In the wake of the release of several candid celebrity photos, Apple vowed to increase iCloud security. Whoever got hold of and distributed those photos is believed to have done so via Apple’s iCloud, which was trusted to be more secure than has been proven. A new alert is an early attempt at delivering on the promise of added security measures, but is it enough?
Apple's Tim Cook has finally spoken up regarding the recent scandal that rocked its iCloud service. The Chief Executive promised that the company will implement new alerts to notify users when something seems amiss on their iCloud accounts, while at the same time still categorically denying the company's complacency in securing users' data.
This Internet circus doesn't seem to have an end in sight just yet. Now a new player, or rather scapegoat, has entered the arena. Hackers who leaked compromising photos of Hollywood actresses are now believed to have used Elcomsoft Phone Password Breaker or EPPB, a forensics software designed exactly for extracting user data from Apple's cloud service and, ironically, supposedly used by government and law enforcement agencies.
The hacking of celebrity accounts and the theft of explicit photos of a number of female stars has become even more serious, with word that at least one of the women was underage when the leaked pictures were taken. Several sites hosting the photos - which have already prompted an official statement from Apple early today, about the role iCloud played in their theft - have been notified that, in some shots, Olympic gymnast McKayla Maroney was under the age of 18.
This afternoon, Apple has made an official statement on their investigation of "the theft of photos of certain celebrities." They make clear that when they "learned of the theft, we were outraged and immediately mobilized Apple’s engineers to discover the source." For those of you just learning of this leak of explicit photos, please head back to our safety guide for iCloud, Facebook, and Google+ as well.
This week a leak of explicit celebrity photos has summoned the need for additional security measures. Not just the kind of security measures you take by purchasing "keep me private" apps and the like, but the kind that includes common sense and the flipping of a few key switches in your phone. As it turns out - you CAN take whatever photos you like without having them leaked to the public.

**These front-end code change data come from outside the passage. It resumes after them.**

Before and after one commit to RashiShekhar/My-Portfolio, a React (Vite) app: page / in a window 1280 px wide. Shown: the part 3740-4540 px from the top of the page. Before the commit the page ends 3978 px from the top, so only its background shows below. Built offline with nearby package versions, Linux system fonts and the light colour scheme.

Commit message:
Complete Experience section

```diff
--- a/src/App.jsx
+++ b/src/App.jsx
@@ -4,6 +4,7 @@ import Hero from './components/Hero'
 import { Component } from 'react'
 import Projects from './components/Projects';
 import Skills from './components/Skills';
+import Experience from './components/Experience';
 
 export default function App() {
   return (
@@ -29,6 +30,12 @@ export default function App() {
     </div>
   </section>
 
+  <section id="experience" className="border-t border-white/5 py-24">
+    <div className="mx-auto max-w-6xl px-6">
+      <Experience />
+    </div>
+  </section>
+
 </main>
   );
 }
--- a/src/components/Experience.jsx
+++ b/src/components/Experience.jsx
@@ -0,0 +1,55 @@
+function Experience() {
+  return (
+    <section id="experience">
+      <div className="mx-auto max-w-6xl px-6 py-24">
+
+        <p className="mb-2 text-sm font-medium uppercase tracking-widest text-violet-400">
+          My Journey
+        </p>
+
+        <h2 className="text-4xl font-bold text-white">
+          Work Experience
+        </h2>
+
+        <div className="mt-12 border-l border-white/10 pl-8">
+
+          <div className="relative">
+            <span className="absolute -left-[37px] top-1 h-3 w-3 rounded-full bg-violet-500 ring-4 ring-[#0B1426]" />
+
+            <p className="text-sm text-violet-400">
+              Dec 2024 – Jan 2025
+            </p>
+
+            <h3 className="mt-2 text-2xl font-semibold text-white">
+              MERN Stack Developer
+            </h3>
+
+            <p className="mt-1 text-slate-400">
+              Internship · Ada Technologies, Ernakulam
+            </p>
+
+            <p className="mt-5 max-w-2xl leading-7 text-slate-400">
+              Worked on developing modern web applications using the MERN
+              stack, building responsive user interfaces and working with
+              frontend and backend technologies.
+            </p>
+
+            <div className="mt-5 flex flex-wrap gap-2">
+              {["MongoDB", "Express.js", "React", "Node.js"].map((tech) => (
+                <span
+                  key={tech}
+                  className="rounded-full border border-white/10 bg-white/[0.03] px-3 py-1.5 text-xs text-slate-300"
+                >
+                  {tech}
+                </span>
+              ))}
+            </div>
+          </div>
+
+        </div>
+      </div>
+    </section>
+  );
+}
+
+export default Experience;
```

It was an unfortunate weekend for a handful of celebrities, with an unknown hacker on 4chan posting a plethora of photos -- some explicit -- of various well-known individuals in exchange for Bitcoin. Details on how, exactly, this individual came to acquire the content isn't yet known, but many have been quick to peg Apple's iCloud as the source.
This week its become official: Apple is using China Telecom data centers to extend iCloud storage of user data. China’s Telecom platform began being utilized by Apple on August 8th, this after 15 months of "stringent tests and evaluation" according to China Telecom.
Apple Maps has seen its share of issues, but Apple has slowly been working those kinks out over time. Now that Apple Maps is vastly better, it seems as though Apple might be ready to lean on it a bit more. The Find my iPhone feature in iCloud has been reported by many to be using Apple Maps — not Google Maps as it has been.
Apple’s iCloud was always a handy back-end utility, but hasn’t quite made its presence felt in the cloud storage discussion. To that end, Appel announced iCloud Drive at WWDC, which acts more like the cloud option we have with various other services. Another step in the iOS 8 beta rollout suggests iCloud Drive will be available from the web.
WWDC 2014 is over, and while it may not have brought us new hardware, it did give iOS 8 and OS X Yosemite their official reveal, key software launches in Apple’s master plan. As is so often the case, though, the devil is in the details, and in among the developer sessions a picture of context, device ubiquity, and cross-platform identity gradually made itself clear; one which could have huge implications for Apple’s upcoming push into wearables.